HIE grace periods: another reason to pre-qualify patients
We’ve talked before about the importance of up-front patient qualification. Today’s blog topic centers on an increasingly common scenario relating to health insurance exchanges (HIEs), particularly complications arising from payment grace periods. It’s a situation that, as Atty. Elizabeth Richards, who is a member of the Board of Directors for the Georgia Chapter of the HFMA, an HFMA Fellow, and an expert on the subject of HIEs, says, hasn’t received much attention as of yet. Yet it’s one that highlights the need to ask the right questions (and get the right answers) during patient check-in.
Okay, here goes. An HIE-enrolled patient comes to you for outpatient treatment. The illness is serious, and the treatment is going to be long term. At each visit, the patient provides you with his insurance card and, for several months, you submit a bill for his care to his insurance company and successfully receive payments.
One day, the patient submits his card as usual, you submit the bill after treatment as you always do, and all seems right with the world—until payment is declined because the patient has missed his last monthly premium. Why were you caught unaware? Why did this not reveal itself during check-in? The short answer is, because there’s a 90-day grace period when a patient misses a premium payment, so it looked to you as if the coverage was current and up-to-date. You had no way of knowing that the coverage had lapsed. The insurance company should have notified you that your patient was in a grace period during this time, as many insurance commissioners across the US are encouraging, yet the practice is not widespread.
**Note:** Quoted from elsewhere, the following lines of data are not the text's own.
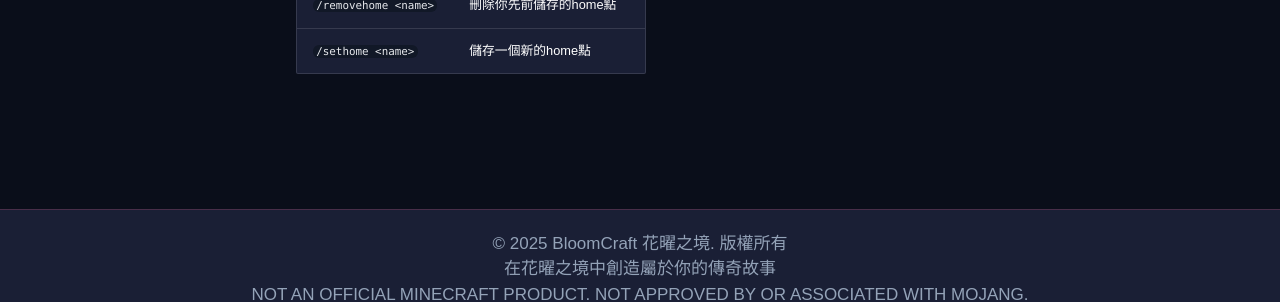
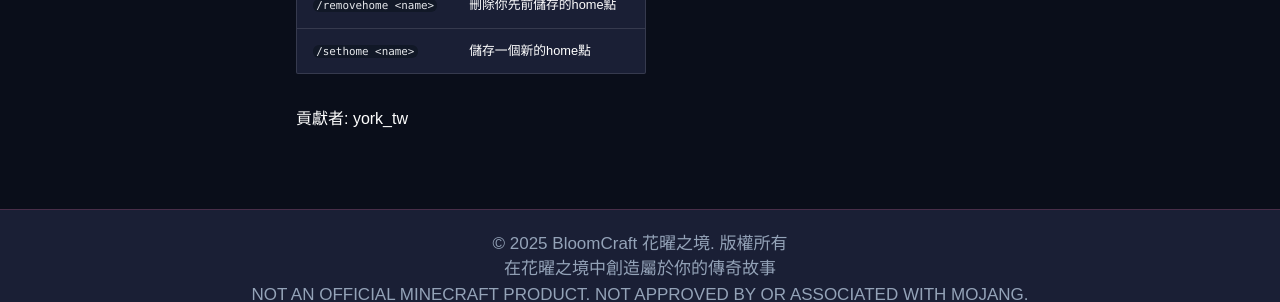
Before and after one commit to RyanisyydsTT/bloomcraft-wikipage, an MkDocs documentation site: the page built from docs/伺服器功能/Home.md, in a window 1280 px wide. Shown: the part 571-873 px from the top of the page. Built offline with MkDocs 1.6.1 and Material for MkDocs 9.7.7, drawn with Linux system fonts in a browser that asks for light colours; some web fonts are replaced; comment, search, counter and statistics services are not loaded.

Commit message:
Update Home.md

```diff
--- a/docs/伺服器功能/Home.md
+++ b/docs/伺服器功能/Home.md
@@ -11,3 +11,6 @@
 |`/homes`  |查看你儲存的所有home點
 |`/removehome <name>`  | 刪除你先前儲存的home點
 |`/sethome <name> ` | 儲存一個新的home點
+
+
+貢獻者: york_tw
```
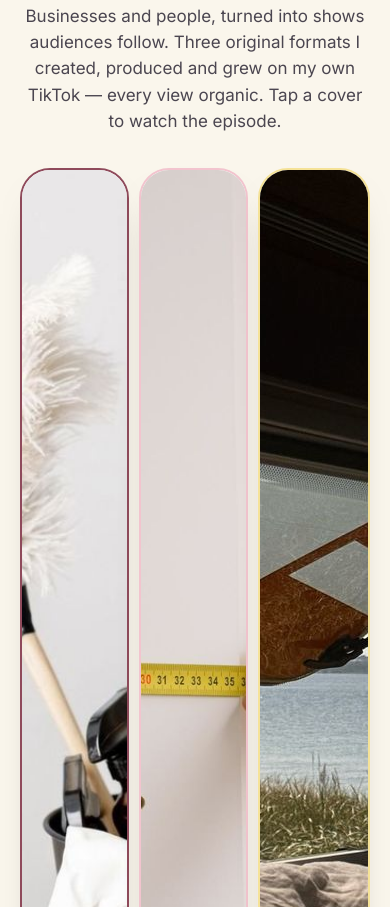
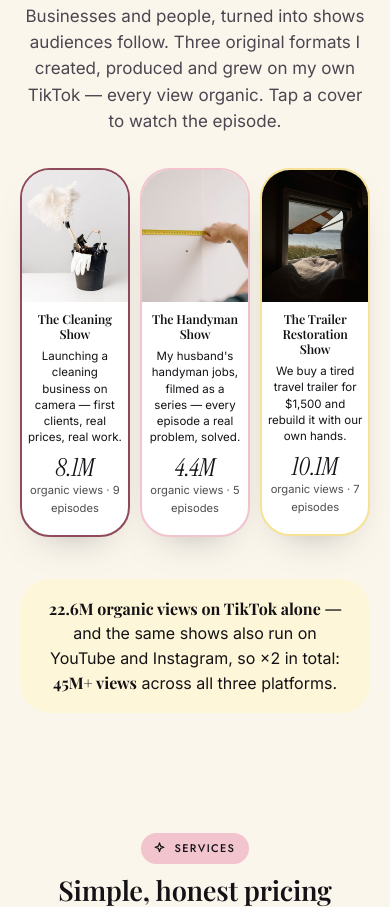
Before and after one commit to FulltimeMasha/fulltimemasha-site, a plain HTML site: page index.html in a window 390 px wide. Shown: the part 2391-3298 px from the top of the page. Drawn offline with Linux system fonts and the light colour scheme.

Commit message:
Shows fix: img height attribute hint (1067px) overrode aspect-ratio — set height:auto, fixed 4:5 photo frame, equal minmax(0,1fr) columns, per-show object-position, smaller wrapping titles on mobile

```diff
--- a/css/oldmoney.css
+++ b/css/oldmoney.css
@@ -109,6 +109,19 @@
   .ugc-site .poster-views{font-size:2rem}
   .ugc-site .poster-meta{font-size:.8rem}
 }
+/* Shows fix (25.11): the img width/height attributes act as a CSS height:1067px hint —
+   without height:auto it overrides aspect-ratio and stretches photos into tall strips.
+   Frame is now a fixed 4:5, height fully auto; equal grid columns via minmax(0,1fr). */
+.ugc-site .shows-grid{grid-template-columns:repeat(3,minmax(0,1fr))}
+.ugc-site .poster-photo{height:auto;aspect-ratio:4/5;flex:none}
+.ugc-site .sc-clean .poster-photo{object-position:50% 50%}
+.ugc-site .sc-handy .poster-photo{object-position:62% 50%}
+.ugc-site .sc-trailer .poster-photo{object-position:50% 45%}
+@media (max-width:859px){
+  .ugc-site .poster-info{padding:.6rem .35rem 0}
+  .ugc-site .poster-name{font-size:.78rem;line-height:1.2}
+  .ugc-site .poster-sub{font-size:.72rem;line-height:1.4}
+}
 /* Handwritten note under the pricing — Ms Madi, like a note in the diary margin */
 .ugc-site .pkg-note{font-family:"Ms Madi",cursive;font-size:clamp(1.55rem,3vw,2rem);line-height:1.25;color:var(--blush-deep)}
 .ugc-site .pkg-note strong{font-weight:400;text-decoration:underline;text-decoration-color:var(--blush);text-decoration-thickness:2px;text-underline-offset:4px}
```
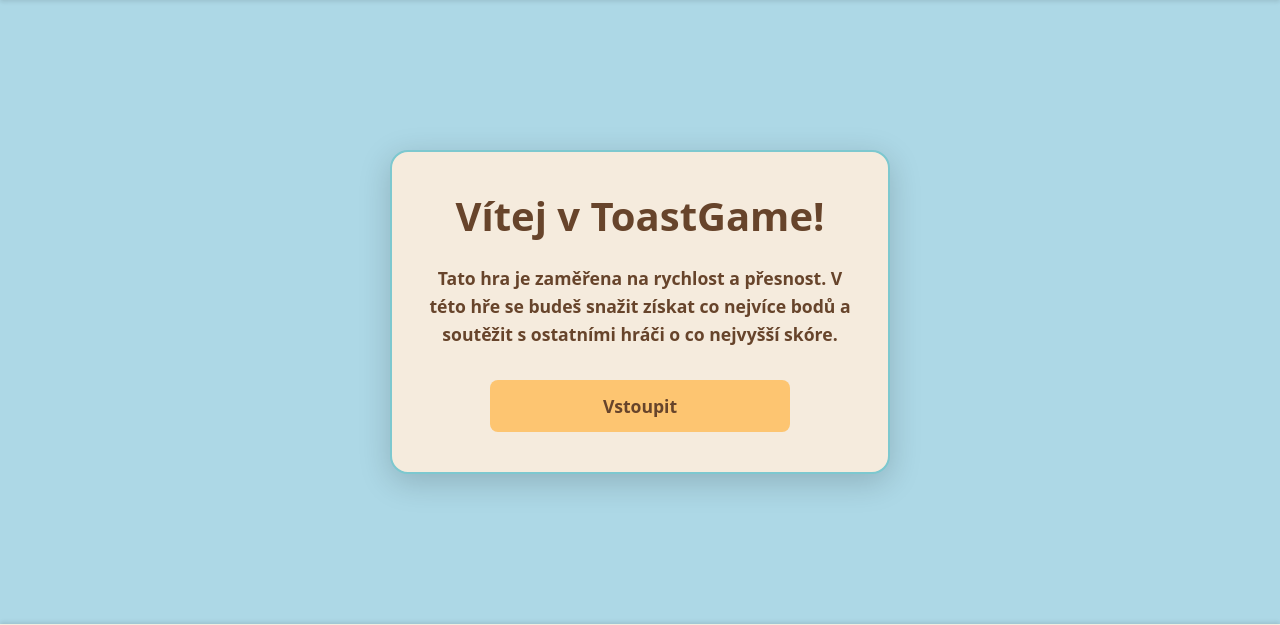
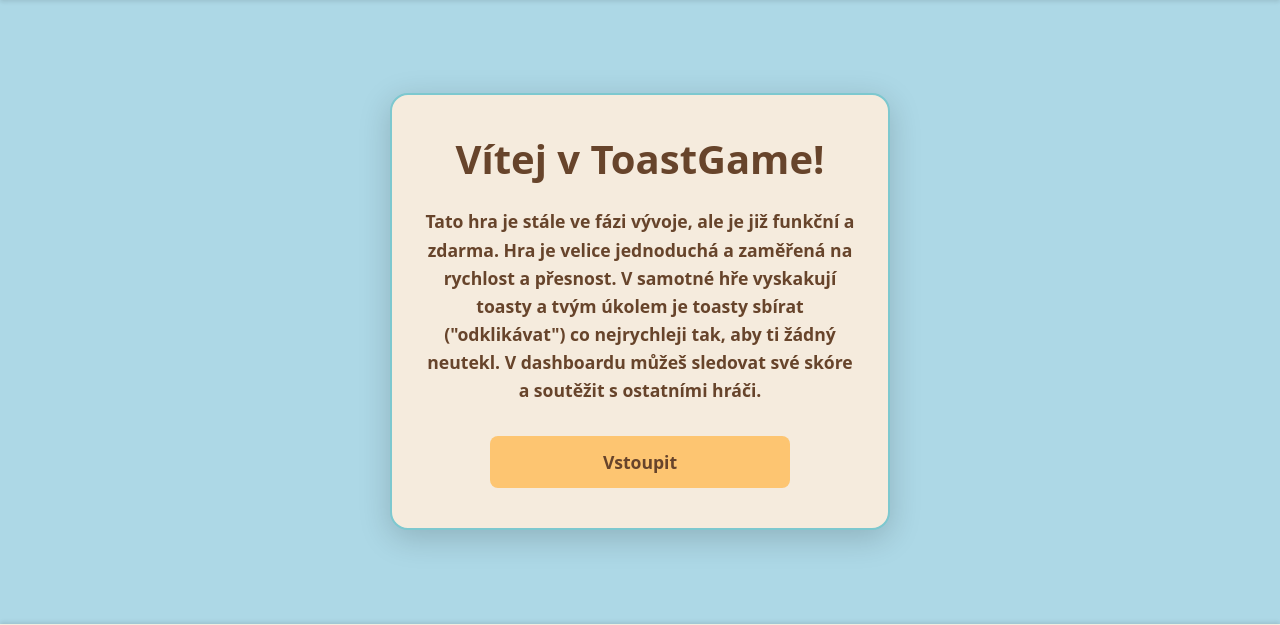
Before and after one commit to just-marrty/ToastGame, a Django app: page / in a window 1280 px wide. Shown: the part 63-688 px from the top of the page. Run offline with Django 5.2, Linux system fonts and the light colour scheme; some libraries are stand-ins or nearby versions.

```diff
--- a/game/templates/game/home.html
+++ b/game/templates/game/home.html
@@ -55,8 +55,9 @@ body, html {
 <div class="center-outer">
   <div class="frame">
       <h1>Vítej v ToastGame!</h1>
-      <p>Tato hra je zaměřena na rychlost a přesnost.
-          V této hře se budeš snažit získat co nejvíce bodů a soutěžit s ostatními hráči o co nejvyšší skóre.</p>
+      <p>Tato hra je stále ve fázi vývoje, ale je již funkční a zdarma. Hra je velice jednoduchá a zaměřená na rychlost a přesnost.
+         V samotné hře vyskakují toasty a tvým úkolem je toasty sbírat ("odklikávat") co nejrychleji tak,
+          aby ti žádný neutekl. V dashboardu můžeš sledovat své skóre a soutěžit s ostatními hráči.</p>
       <a href="{% url 'login' %}" class="btn btn-primary">
           Vstoupit
       </a>
```
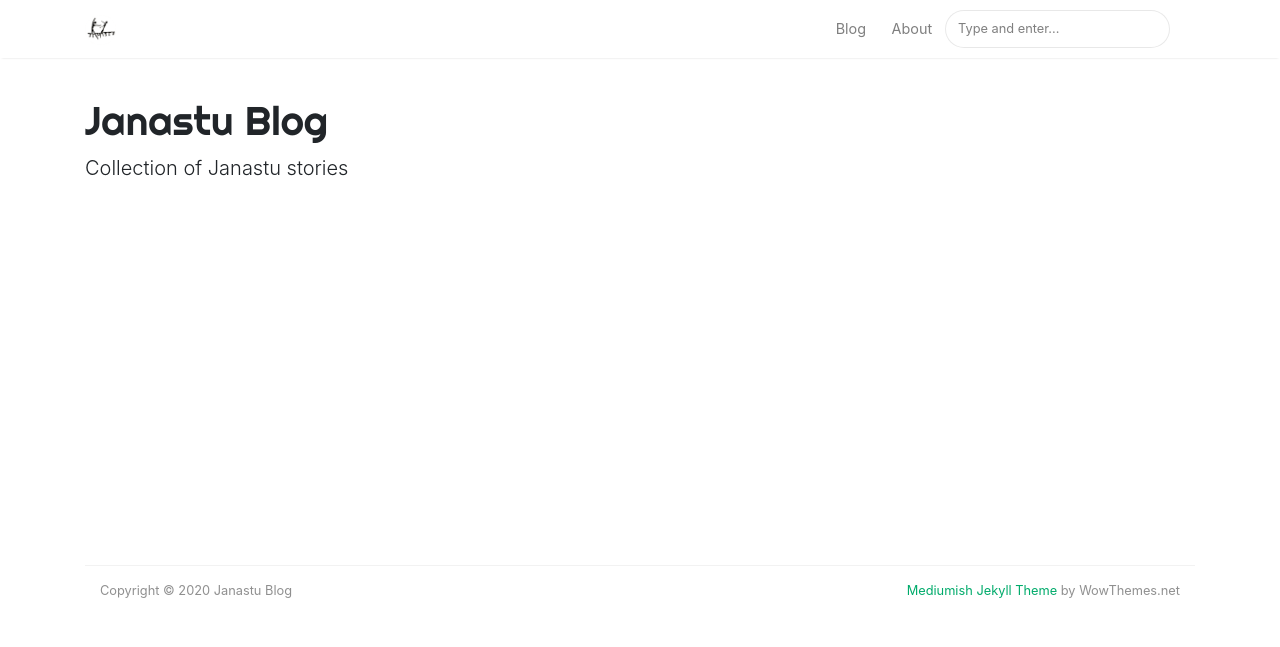
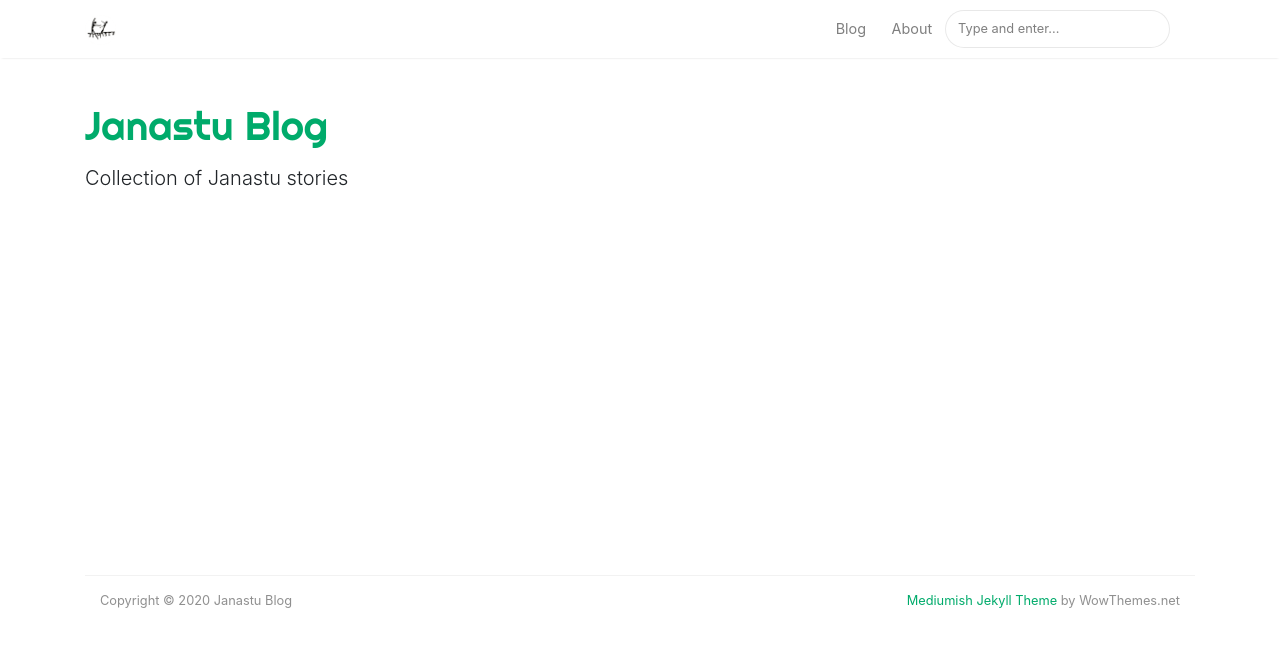
Before and after one commit to janastu/blog.janastu.org, a Jekyll site: the page built from _pages/tags.md, in a window 1280 px wide. Shown: the top 647 px of the page. Built offline with Jekyll 4.4.1, drawn with Linux system fonts in a browser that asks for light colours; nearby versions of some CDN libraries.

Commit message:
add links to janastu.org and blog

```diff
--- a/_layouts/default.html
+++ b/_layouts/default.html
@@ -48,7 +48,7 @@
     <div class="container pr-0">
 
     <!-- Begin Logo -->
-    <a class="navbar-brand" href="{{ site.baseurl }}/">
+    <a class="navbar-brand" href="://janastu.org/">
     <img src="{{ site.baseurl }}/{{ site.logo }}" alt="{{ site.name }}">
     </a>
     <!-- End Logo -->
@@ -111,7 +111,9 @@
 <!-- Site Title
 ================================================== -->
 <div class="mainheading">
-    <h1 class="sitetitle">{{ site.name }}</h1>
+	 <a class="navbar-brand" href="{{ site.baseurl }}/">
+    		<h1 class="sitetitle">{{ site.name }}</h1>
+	</a>
     <p class="lead">
         {{ site.description }}
     </p>
```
Even worse, if you have a critically ill patient at a hospital, chances are that patient will have a lengthy stay. And when does that patient get billed? Usually at the END of their stay! So having that patient’s premium lapse, but within the grace period, can be much more costly than the outpatient scenario mentioned above. Whereas the physician’s practice might get burned on a couple of office visits, the hospital could be looking at losing several days of unpaid coverage for the hospital stay. Both instances can wreak havoc on your A/R.
Here’s where it can get even trickier, as some providers have been finding out. You may come to the conclusion that it will be less costly in the long run to pay your patient’s premium than it will be to write off those charges, which, in many instances, will be the case. Sound thinking. Or is it?
If you do it for one patient will you then legally have to do it for any and all patients in this situation? The answer, thanks to the Sarbanes-Oxley Act of 2002, which protects shareholders and the general public from accounting errors and fraudulent practices in the enterprise, is “yes.” And as you can imagine, this brings up a list of issues far too lengthy to discuss here (stay tuned for future blogs on the subject).
It’s also important to point out that if a patient is within the grace period, the insurance company is only responsible for the first 30 days of treatment. The patient’s premium lapse could be the window between the end of those first 30 days and the date the premium is paid by the provider. For instance, if the provider doesn’t find out about the patient’s unpaid premium until day 50 of the 90-day grace period, and the provider pays it at that point, the provider will not be compensated for those 20 days prior to that (in this case days 31-49).
We are entering into the fourth quarter of the year, predicted to be the worst for when this problem escalates due to conflicting expenses associated with the holidays and other year-end events.
Ultimately, the takeaway from this situation regarding HIE grace periods is the need to qualify patients as thoroughly as possible upon your initial contact with them. The sooner you identify that a patient is in the grace period, the quicker you will be able to address the issue. While sensitive, questions related to this issue and others should be asked during check-in, each and every time. The simple query, “When did you make your last HIE premium payment?” may save you and your patient a lot of headaches down the road.